Kenneth G. Wilson Biography
Birthday: June 8, 1936 (Gemini)
Born In: Waltham, Massachusetts, United States

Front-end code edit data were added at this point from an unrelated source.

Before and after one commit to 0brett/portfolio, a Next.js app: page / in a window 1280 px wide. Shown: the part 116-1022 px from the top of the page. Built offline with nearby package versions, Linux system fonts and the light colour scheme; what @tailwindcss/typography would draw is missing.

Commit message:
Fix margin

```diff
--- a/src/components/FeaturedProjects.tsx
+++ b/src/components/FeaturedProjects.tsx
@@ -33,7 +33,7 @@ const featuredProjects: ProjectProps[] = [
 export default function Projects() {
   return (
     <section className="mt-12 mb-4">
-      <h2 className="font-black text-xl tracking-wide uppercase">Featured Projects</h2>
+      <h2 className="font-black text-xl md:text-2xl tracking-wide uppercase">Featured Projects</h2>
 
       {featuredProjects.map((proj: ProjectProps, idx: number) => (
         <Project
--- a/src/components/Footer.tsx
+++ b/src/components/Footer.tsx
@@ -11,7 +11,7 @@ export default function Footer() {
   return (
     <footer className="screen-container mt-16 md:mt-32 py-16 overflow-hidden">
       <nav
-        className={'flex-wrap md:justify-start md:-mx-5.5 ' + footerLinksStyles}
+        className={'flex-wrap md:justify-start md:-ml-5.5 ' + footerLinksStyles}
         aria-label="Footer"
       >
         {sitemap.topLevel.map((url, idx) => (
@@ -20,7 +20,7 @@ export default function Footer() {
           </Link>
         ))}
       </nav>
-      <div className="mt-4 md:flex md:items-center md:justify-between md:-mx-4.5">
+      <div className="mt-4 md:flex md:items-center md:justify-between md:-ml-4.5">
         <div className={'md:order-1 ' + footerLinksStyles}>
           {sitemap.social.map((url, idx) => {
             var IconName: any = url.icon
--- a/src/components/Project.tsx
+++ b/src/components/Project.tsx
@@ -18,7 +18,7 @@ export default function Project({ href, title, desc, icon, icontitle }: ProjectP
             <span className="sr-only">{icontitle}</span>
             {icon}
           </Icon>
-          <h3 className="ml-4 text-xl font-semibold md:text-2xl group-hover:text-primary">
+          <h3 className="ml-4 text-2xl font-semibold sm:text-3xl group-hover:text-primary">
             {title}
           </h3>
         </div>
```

Kenneth Geddes Wilson was an American theoretical physicist and a pioneer in leveraging computers for studying particle physics. He was awarded the Nobel Prize in 1982 for his work on phase transitions, such as the transformation of a substance from the liquid to the gaseous state, like melting ice and emerging magnetism. It was embodied in his fundamental work on the renormalization group. Wilson was led to this breakthrough from his struggles with mysteries in elementary particle physics and quantum field theory. The tools Wilson brought to bear in his research were diverse, ranging from abstract mathematics to supercomputing. Wilson became a pioneer in the field of supercomputing, and was instrumental in the National Science Foundation’s establishment of five national scientific supercomputing centers, one of them at Cornell University.